Football Manager is without a doubt one of the most addictive video games available for purchase. Initially inaccessible, the game worms its way into the player’s head and is enough to keep a fan up at night. Its allure is well documented, and I myself have poured hundreds of hours into the franchise since I discovered it proper in 2008. Miles Jacobson, the man behind the game, told the Telegraph in 2014 that FM 2014 alone had been played for a combined 23,000 years since its release just 12 months prior.
As it has become more sophisticated, its stickiness has only increased. The closer the representation gets to the reality, the more engrossing an experience the game becomes. And it seems those in the world of professional football also appreciate the value of the simulation, which draws together a player’s statistical data, subjective ratings on 250 attributes, injury history, weight, height, you name it, to create a full virtual representation of real-world athletes.
The game’s bank of data is extensive. According to Jacobson, the game has a database of around 350,000 active players - up from 4,000 when the game initially launched in 1992 - with over 1,300 scouts collecting data in 51 countries and regions across the globe. This is far more scouts than any single club in the world, for reference, making the Football Manager database arguably the most detailed in football. These scouts are primarily football fans, who use the work as a springboard to professional scouting jobs. Jacobson tells the Mirror that Football Manager’s scouts have gone on to become chief scouts at Champions League clubs, an odd but effective testament to just how close the world of the game is to the sport it simulates.
Football Manager has predicted some greats, too. When Alex McLeish was in charge of Rangers back in 2002, his son told him that a Barcelona C team player would one day become the best footballer in the world, having seen potential and then improvement on the game. Football Manager suggested the then-15-year-old would become brilliant, and McLeish could be forgiven for kicking himself over not looking into Lionel Messi when prompted. Mario Balotelli is another that the game saw coming, highlighted by the Football Manager community long before becoming a top striker. 'Lots of people were surprised when Manchester United spent so much money on Anthony Martial, but within the Football Manager community, there were all saying ‘great buy, he becomes an absolute superstar,’ Jacobson said, and if the Frenchman makes history at Old Trafford it’ll be another vindication for the company.
Of course the company is fallible, though, and Harry Kane is perhaps the most high-profile example of the game getting it wrong. Virtually, Kane never quite made it before his real-world Premier League explosion. Jacobson recalls how he personally apologized to the England striker, admitting that he was part of the ‘0.5%’ of cases that Football Manager acknowledges is wrong. 0.5% would be a fantastic margin of error for any professional scout, and the fact that no club holds data so extensive about players makes it a genuinely fascinating resource.

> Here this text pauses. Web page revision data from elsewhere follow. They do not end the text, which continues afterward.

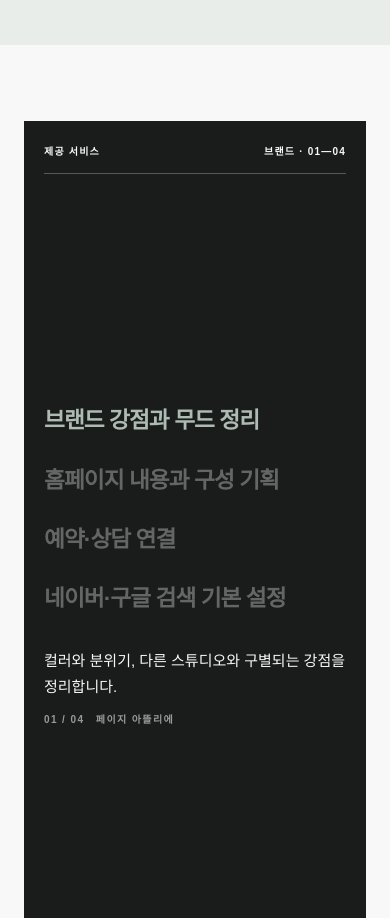
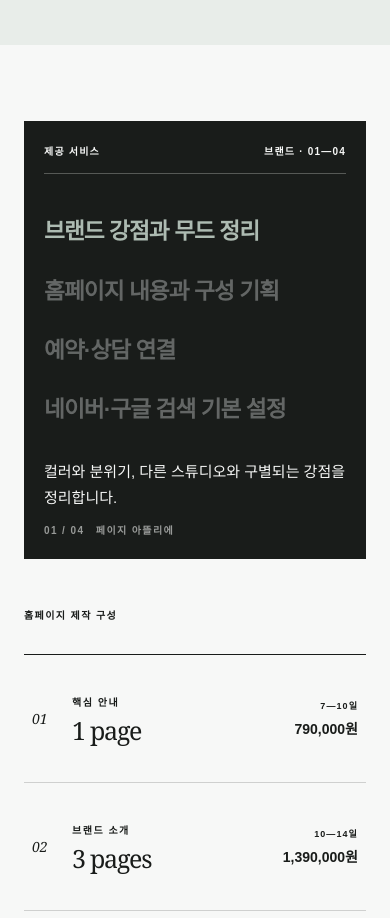
Before and after one commit to pageatelier/page-atelier-site, a plain HTML site: page index.html in a window 390 px wide. Shown: the part 4790-5708 px from the top of the page. Drawn offline with Linux system fonts and the light colour scheme.

Commit message:
Remove pinned scroll interaction from services

```diff
--- a/style.css
+++ b/style.css
@@ -1105,3 +1105,14 @@ em { font-weight: 400; }
   .service-showcase-grid { grid-template-columns: minmax(0, 1fr); gap: 0; }
   .service-content { max-width: none; }
 }
+
+
+/* Make the services showcase static instead of scroll-pinned */
+.service-showcase { height: auto; margin-bottom: clamp(48px,6vw,88px); }
+.service-showcase-stage { position: relative; top: auto; min-height: 0; overflow: visible; }
+.service-showcase-grid { flex: none; padding: clamp(28px,4vw,56px) 0 0; }
+@media (max-width: 800px) {
+  .service-showcase { height: auto; margin-bottom: 48px; }
+  .service-showcase-stage { min-height: 0; }
+  .service-showcase-grid { padding: 28px 0 0; }
+}
```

Sports Interactive - the company behind Football Manager - logs player information as deep as their ability to handle pressure, their willingness to succeed and the ease with which they settle into a new dressing room, for example. An amount of guesswork and extrapolation is involved, certainly, but for a club scouting a relative unknown, the data can be a useful reference point. Brian Prestige, former data scientist at Bolton Wanderers, was one of the first to incorporate Football Manager into his recruitment recommendations. ‘It is, without a doubt, the greatest resource in terms of granularity and of coverage across the world,’ he says. ‘It’s a great way to minimize the inherent risk in player recruitment.’ And it is this that the stats accrued by the game’s team are most useful for. The incorporation of ProZone stats and visuals into the game itself gives added context, and make the game a more complete player assessment package. Football Manager will not entirely inform player recruitment decisions, rather it will be used as either validation of a scouting assessment or a way in which to view information not immediately obvious to a visiting professional scout.

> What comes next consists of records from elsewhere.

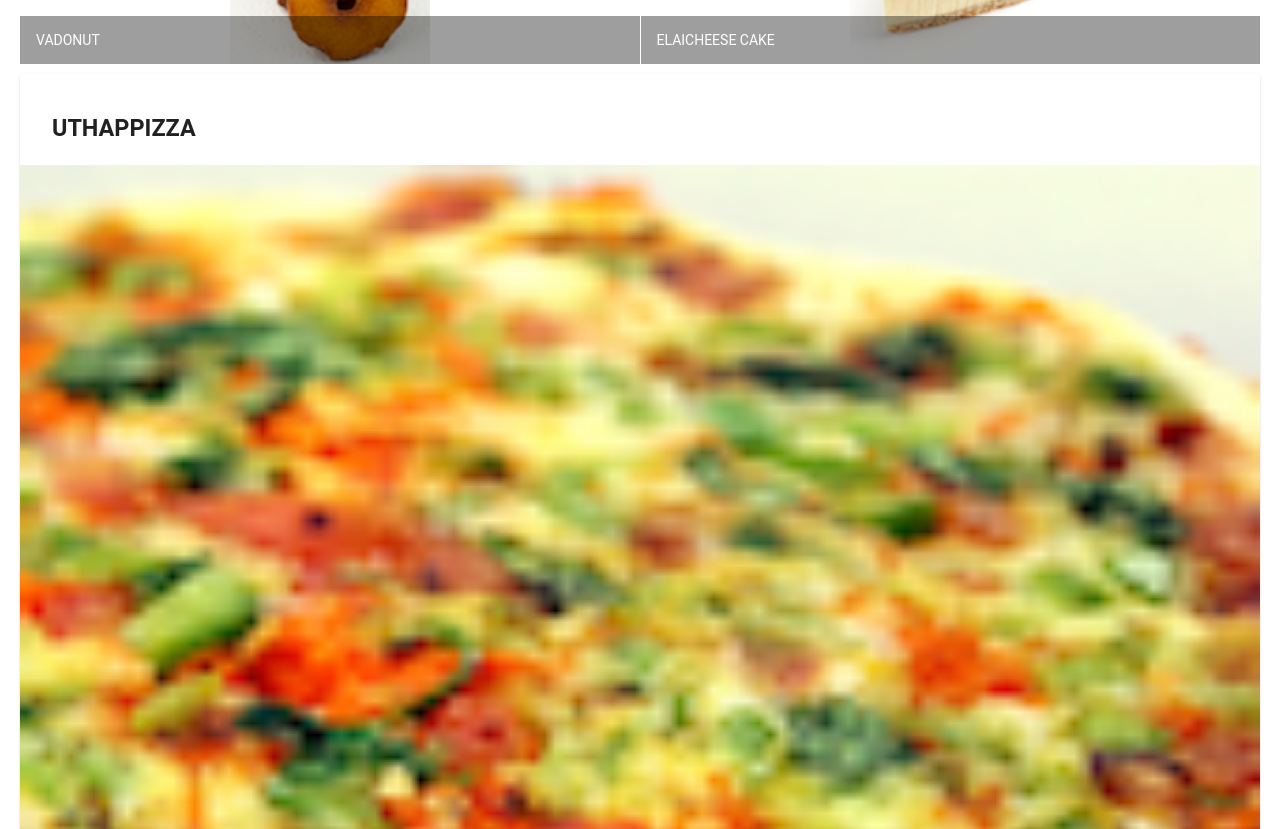
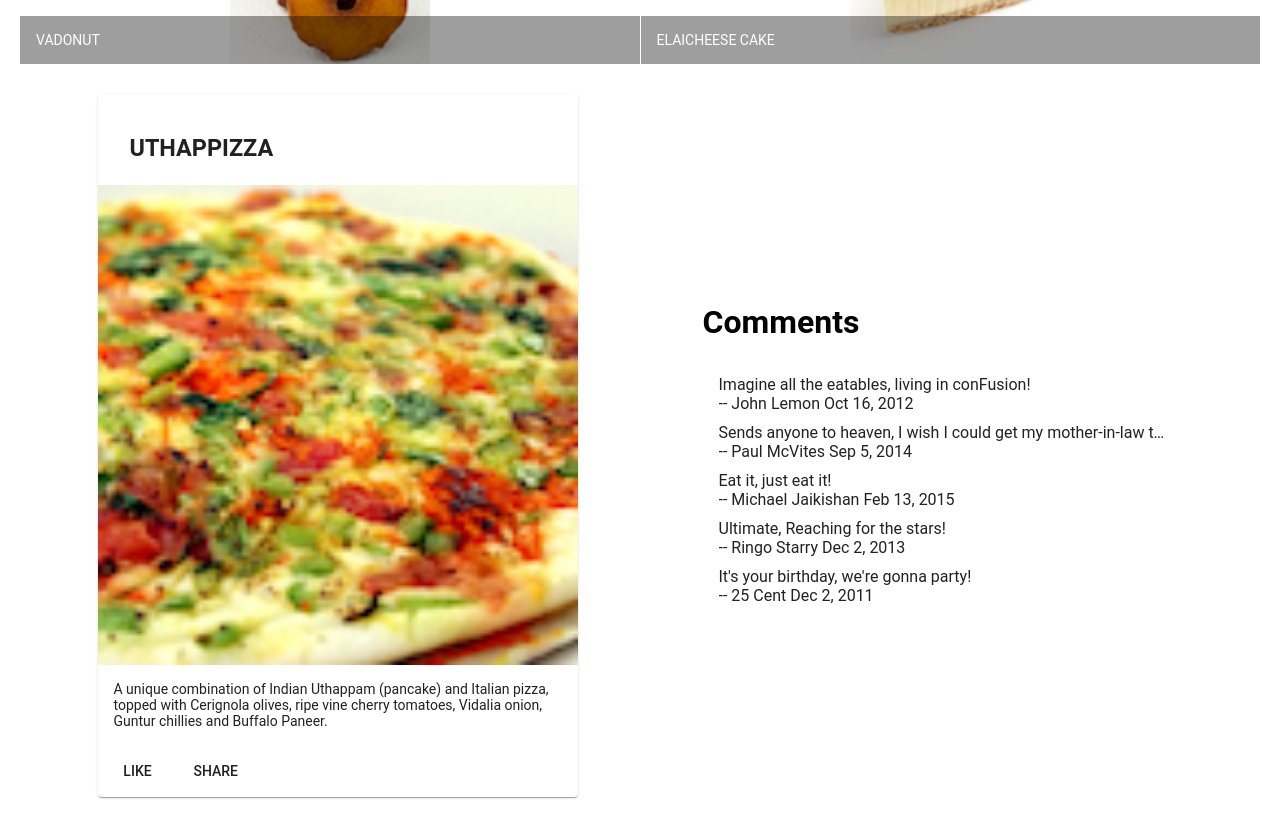
Before and after one commit to andresm07/angular-course, an Angular app: page / in a window 1280 px wide. Shown: the part 500-1329 px from the top of the page. Built offline with nearby package versions, Linux system fonts and the light colour scheme.

Commit message:
Assignment 1

```diff
--- a/src/app/app.module.ts
+++ b/src/app/app.module.ts
@@ -11,11 +11,13 @@
 
 import 'hammerjs';
 import { MenuComponent } from './menu/menu.component';
+import { DishdetailComponent } from './dishdetail/dishdetail.component';
 
 @NgModule({
   declarations: [
     AppComponent,
-    MenuComponent
+    MenuComponent,
+    DishdetailComponent
   ],
   imports: [
     BrowserModule,
--- /dev/null
+++ b/src/app/dishdetail/dishdetail.component.html
@@ -0,0 +1,35 @@
+<div class="container"
+    fxLayout="row"
+    fxLayout.sm="column"
+    fxLayout.xs="column"
+    fxLayoutAlign.gt-md="space-around center"
+    fxLayoutGap="10px"
+    fxLayoutGap.xs="0">
+
+  <div fxFlex="40">
+    <mat-card *ngIf="dish">
+      <mat-card-header>
+        <mat-card-title>
+          <h3>{{dish.name | uppercase}}</h3>
+        </mat-card-title>
+      </mat-card-header>
+      <img mat-card-image src={{dish.image}} alt={{dish.name}}>
+      <mat-card-content>
+        <p>{{dish.description}}</p>
+      </mat-card-content>
+      <mat-card-actions>
+        <button mat-button>LIKE</button>
+        <button mat-button>SHARE</button>
+      </mat-card-actions>
+    </mat-card>
+  </div>
+  <div fxFlex="40" fxLayout="column">
+    <h1>Comments</h1>
+    <mat-list fxFlex *ngIf="dish">
+      <mat-list-item *ngFor="let comment of dish.comments">
+        <p matLine>{{comment.comment}}<br>-- {{comment.author}} {{comment.date | date}}</p>
+      </mat-list-item>
+    </mat-list>
+  </div>
+
+</div>
--- /dev/null
+++ b/src/app/dishdetail/dishdetail.component.ts
@@ -0,0 +1,62 @@
+import { Component, OnInit } from '@angular/core';
+import { Dish } from '../shared/dish';
+
+const DISH = {
+  id: '0',
+  name: 'Uthappizza',
+  image: '/assets/images/uthappizza.png',
+  category: 'mains',
+  featured: true,
+  label: 'Hot',
+  price: '4.99',
+  // tslint:disable-next-line:max-line-length
+  description: 'A unique combination of Indian Uthappam (pancake) and Italian pizza, topped with Cerignola olives, ripe vine cherry tomatoes, Vidalia onion, Guntur chillies and Buffalo Paneer.',
+  comments: [
+    {
+      rating: 5,
+      comment: 'Imagine all the eatables, living in conFusion!',
+      author: 'John Lemon',
+      date: '2012-10-16T17:57:28.556094Z'
+    },
+    {
+      rating: 4,
+      comment: 'Sends anyone to heaven, I wish I could get my mother-in-law to eat it!',
+      author: 'Paul McVites',
+      date: '2014-09-05T17:57:28.556094Z'
+    },
+    {
+      rating: 3,
+      comment: 'Eat it, just eat it!',
+      author: 'Michael Jaikishan',
+      date: '2015-02-13T17:57:28.556094Z'
+    },
+    {
+      rating: 4,
+      comment: 'Ultimate, Reaching for the stars!',
+      author: 'Ringo Starry',
+      date: '2013-12-02T17:57:28.556094Z'
+    },
+    {
+      rating: 2,
+      comment: 'It\'s your birthday, we\'re gonna party!',
+      author: '25 Cent',
+      date: '2011-12-02T17:57:28.556094Z'
+    }
+  ]
+};
+
+@Component({
+  selector: 'app-dishdetail',
+  templateUrl: './dishdetail.component.html',
+  styleUrls: ['./dishdetail.component.scss']
+})
+export class DishdetailComponent implements OnInit {
+
+  dish = DISH;
+
+  constructor() { }
+
+  ngOnInit() {
+  }
+
+}
--- a/src/app/menu/menu.component.html
+++ b/src/app/menu/menu.component.html
@@ -15,21 +15,5 @@
       </mat-grid-tile>
     </mat-grid-list>
   </div>
-  <div fxFlex *ngIf="selectedDish">
-    <mat-card>
-      <mat-card-header>
-        <mat-card-title>
-          <h3>{{selectedDish.name | uppercase}}</h3>
-        </mat-card-title>
-      </mat-card-header>
-      <img mat-card-image src={{selectedDish.image}} alt="{{selectedDish.name}}">
-      <mat-card-content>
-        <p>{{selectedDish.description}}</p>
-      </mat-card-content>
-      <mat-card-actions>
-        <button mat-button>LIKE</button>
-        <button mat-button>SHARE</button>
-      </mat-card-actions>
-    </mat-card>
-  </div>
+  <app-dishdetail></app-dishdetail>
 </div>
```
Also changed, not shown: src/app/dishdetail/dishdetail.component.scss (added), 1 other file (tests, documents, lock files or other folders).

Much of the data has been available in the Football Manager database for some time, but only as analytics has truly taken flight in football have clubs started to take note. Larger clubs have the resources to scout anyone they’re remotely interested in, but for smaller clubs with largely part-time scouting staff, the data can be invaluable. Sky Sports even use Football Manager’s player valuations to compare prospective transfer targets as part of their coverage.

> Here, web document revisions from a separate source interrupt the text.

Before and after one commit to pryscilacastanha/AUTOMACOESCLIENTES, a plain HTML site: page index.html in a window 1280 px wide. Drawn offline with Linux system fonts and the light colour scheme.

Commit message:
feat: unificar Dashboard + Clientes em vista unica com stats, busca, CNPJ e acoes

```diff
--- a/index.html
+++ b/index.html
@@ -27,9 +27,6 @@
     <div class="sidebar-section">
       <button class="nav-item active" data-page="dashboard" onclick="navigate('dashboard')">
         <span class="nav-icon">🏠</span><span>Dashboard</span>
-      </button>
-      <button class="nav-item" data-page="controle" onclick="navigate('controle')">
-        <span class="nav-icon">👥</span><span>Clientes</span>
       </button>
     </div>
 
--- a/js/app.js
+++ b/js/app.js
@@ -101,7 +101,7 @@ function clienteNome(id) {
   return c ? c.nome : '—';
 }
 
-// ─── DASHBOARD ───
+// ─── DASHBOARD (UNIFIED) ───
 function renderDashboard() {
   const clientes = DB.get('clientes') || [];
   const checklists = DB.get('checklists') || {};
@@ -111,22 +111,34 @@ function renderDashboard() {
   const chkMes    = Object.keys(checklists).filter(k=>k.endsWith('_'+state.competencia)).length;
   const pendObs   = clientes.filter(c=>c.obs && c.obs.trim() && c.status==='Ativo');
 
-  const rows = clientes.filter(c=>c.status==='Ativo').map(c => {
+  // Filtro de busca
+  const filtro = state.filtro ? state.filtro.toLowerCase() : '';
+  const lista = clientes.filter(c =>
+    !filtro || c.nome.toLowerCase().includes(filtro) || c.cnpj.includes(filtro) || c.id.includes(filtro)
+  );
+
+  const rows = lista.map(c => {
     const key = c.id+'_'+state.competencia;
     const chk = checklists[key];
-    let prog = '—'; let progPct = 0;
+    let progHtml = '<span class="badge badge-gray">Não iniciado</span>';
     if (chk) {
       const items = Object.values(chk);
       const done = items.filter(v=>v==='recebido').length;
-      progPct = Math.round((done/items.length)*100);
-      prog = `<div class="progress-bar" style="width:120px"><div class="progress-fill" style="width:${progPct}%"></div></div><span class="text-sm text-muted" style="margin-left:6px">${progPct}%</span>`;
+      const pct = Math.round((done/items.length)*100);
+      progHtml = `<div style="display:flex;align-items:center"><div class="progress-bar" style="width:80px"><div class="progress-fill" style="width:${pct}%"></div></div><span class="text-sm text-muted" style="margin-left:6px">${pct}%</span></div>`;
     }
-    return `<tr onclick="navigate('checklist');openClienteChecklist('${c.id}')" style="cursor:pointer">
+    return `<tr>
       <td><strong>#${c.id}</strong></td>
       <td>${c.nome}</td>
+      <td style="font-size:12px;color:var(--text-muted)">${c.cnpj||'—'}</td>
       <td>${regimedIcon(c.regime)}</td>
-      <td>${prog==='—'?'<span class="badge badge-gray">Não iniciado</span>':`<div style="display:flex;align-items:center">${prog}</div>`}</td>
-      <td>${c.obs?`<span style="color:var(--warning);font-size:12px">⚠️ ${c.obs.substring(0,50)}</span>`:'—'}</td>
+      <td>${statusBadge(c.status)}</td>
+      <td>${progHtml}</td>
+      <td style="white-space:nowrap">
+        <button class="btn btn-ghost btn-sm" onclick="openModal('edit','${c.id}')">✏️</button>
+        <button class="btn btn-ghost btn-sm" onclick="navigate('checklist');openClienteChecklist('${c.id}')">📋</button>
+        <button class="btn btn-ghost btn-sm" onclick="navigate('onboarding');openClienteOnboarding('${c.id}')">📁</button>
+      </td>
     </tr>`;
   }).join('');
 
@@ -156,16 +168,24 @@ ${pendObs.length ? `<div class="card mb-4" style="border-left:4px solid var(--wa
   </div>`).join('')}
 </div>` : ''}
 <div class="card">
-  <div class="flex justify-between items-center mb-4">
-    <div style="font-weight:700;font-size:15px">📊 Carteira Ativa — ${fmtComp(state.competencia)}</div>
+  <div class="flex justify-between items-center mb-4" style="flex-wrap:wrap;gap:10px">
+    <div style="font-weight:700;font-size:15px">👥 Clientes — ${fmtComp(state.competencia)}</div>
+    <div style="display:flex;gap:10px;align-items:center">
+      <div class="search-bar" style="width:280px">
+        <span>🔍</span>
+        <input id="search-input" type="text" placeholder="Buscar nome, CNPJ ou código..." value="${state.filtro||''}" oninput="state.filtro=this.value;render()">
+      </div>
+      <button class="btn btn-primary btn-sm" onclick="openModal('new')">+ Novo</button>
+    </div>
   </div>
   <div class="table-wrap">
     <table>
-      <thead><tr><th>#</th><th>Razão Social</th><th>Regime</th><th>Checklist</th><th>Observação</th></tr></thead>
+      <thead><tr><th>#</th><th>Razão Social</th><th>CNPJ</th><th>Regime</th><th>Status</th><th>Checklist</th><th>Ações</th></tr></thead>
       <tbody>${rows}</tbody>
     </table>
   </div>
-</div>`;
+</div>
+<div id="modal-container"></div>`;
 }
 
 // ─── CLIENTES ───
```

‘Football Manager is such a part of the fabric of football now,’ Jacobson says, ‘that there are times agents will come to us asking us to boost their player’s stats, because they know that will increase their value.’ Managers in training, too, will use the game to garner a kind of experience of the job. It’s a case of art imitating and simulating life. It’s a case of life imitating art. VICE described Football Manager as ‘the world’s most influential video game.’ It’s a difficult statement to counter.